Harnessing the Chemical Activation Inherent to Carrier Protein-Bound Thioesters for the Characterization of Lipopeptide Fatty Acid Tailoring Enzymes
2008-02-27T00:00:00Z (GMT) by

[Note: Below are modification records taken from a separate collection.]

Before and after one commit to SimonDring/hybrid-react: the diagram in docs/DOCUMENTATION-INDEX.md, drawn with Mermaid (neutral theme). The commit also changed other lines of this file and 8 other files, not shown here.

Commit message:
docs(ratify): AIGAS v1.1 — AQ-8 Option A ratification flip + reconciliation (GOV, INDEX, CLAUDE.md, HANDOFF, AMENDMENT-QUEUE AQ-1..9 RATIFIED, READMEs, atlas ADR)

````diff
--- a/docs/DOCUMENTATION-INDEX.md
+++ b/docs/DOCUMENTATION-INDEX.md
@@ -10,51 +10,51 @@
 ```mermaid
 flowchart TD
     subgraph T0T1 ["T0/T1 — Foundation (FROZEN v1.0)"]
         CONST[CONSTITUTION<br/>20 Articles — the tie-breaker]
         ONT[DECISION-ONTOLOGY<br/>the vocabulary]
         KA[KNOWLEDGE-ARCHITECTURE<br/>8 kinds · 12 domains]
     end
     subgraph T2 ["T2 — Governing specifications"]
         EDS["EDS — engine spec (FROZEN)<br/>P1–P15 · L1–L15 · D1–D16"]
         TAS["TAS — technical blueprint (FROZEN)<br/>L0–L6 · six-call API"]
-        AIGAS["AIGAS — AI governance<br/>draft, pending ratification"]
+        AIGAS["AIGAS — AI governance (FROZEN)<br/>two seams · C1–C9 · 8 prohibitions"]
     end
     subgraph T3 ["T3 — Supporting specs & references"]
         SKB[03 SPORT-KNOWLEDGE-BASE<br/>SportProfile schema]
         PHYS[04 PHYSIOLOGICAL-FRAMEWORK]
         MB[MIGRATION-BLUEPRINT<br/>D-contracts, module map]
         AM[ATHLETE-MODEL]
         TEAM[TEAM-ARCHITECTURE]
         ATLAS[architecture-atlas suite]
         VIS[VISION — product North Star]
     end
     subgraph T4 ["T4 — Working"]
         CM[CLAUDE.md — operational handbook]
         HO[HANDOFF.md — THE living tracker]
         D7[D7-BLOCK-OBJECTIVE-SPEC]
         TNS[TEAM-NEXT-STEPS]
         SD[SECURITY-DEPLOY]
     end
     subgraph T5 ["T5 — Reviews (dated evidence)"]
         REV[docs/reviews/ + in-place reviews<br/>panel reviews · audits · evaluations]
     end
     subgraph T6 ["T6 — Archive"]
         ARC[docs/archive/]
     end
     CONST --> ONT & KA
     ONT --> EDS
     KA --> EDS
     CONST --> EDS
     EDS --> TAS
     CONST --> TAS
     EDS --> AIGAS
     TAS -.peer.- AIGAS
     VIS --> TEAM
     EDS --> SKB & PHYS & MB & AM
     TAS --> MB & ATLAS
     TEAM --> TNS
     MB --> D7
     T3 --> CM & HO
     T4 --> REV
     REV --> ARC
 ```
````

Here, we report a new experimental approach utilizing an amide ligation reaction for the characterization of acyl carrier protein (ACP)-bound reaction intermediates, which are otherwise difficult to analyze by traditional biochemical methods. To explore fatty acid tailoring enzymes of the calcium-dependent antibiotic (CDA) biosynthetic pathway, this strategy enabled the transformation of modified fatty acids, covalently bound as thioesters to an ACP, into amide ligation products that can be directly analyzed and compared to synthetic standards by HPLC-MS. The driving force of the amide formation is the thermodynamic activation inherent to thioester-bound compounds. Using this novel method, we were able to characterize the ACP-mediated biosynthesis of the unique 2,3-epoxyhexanoyl moiety of CDA, revealing a new type of FAD-dependent oxidase HxcO with intrinsic enoyl-ACP epoxidase activity, as well as a second enoyl-ACP epoxidase, HcmO. In general, our approach should be widely applicable for the in vitro characterization of other biosynthetic systems acting on carrier proteins, such as integrated enzymes from NRPS and PKS assembly lines or tailoring enzymes of fatty and amino acid precursor synthesis.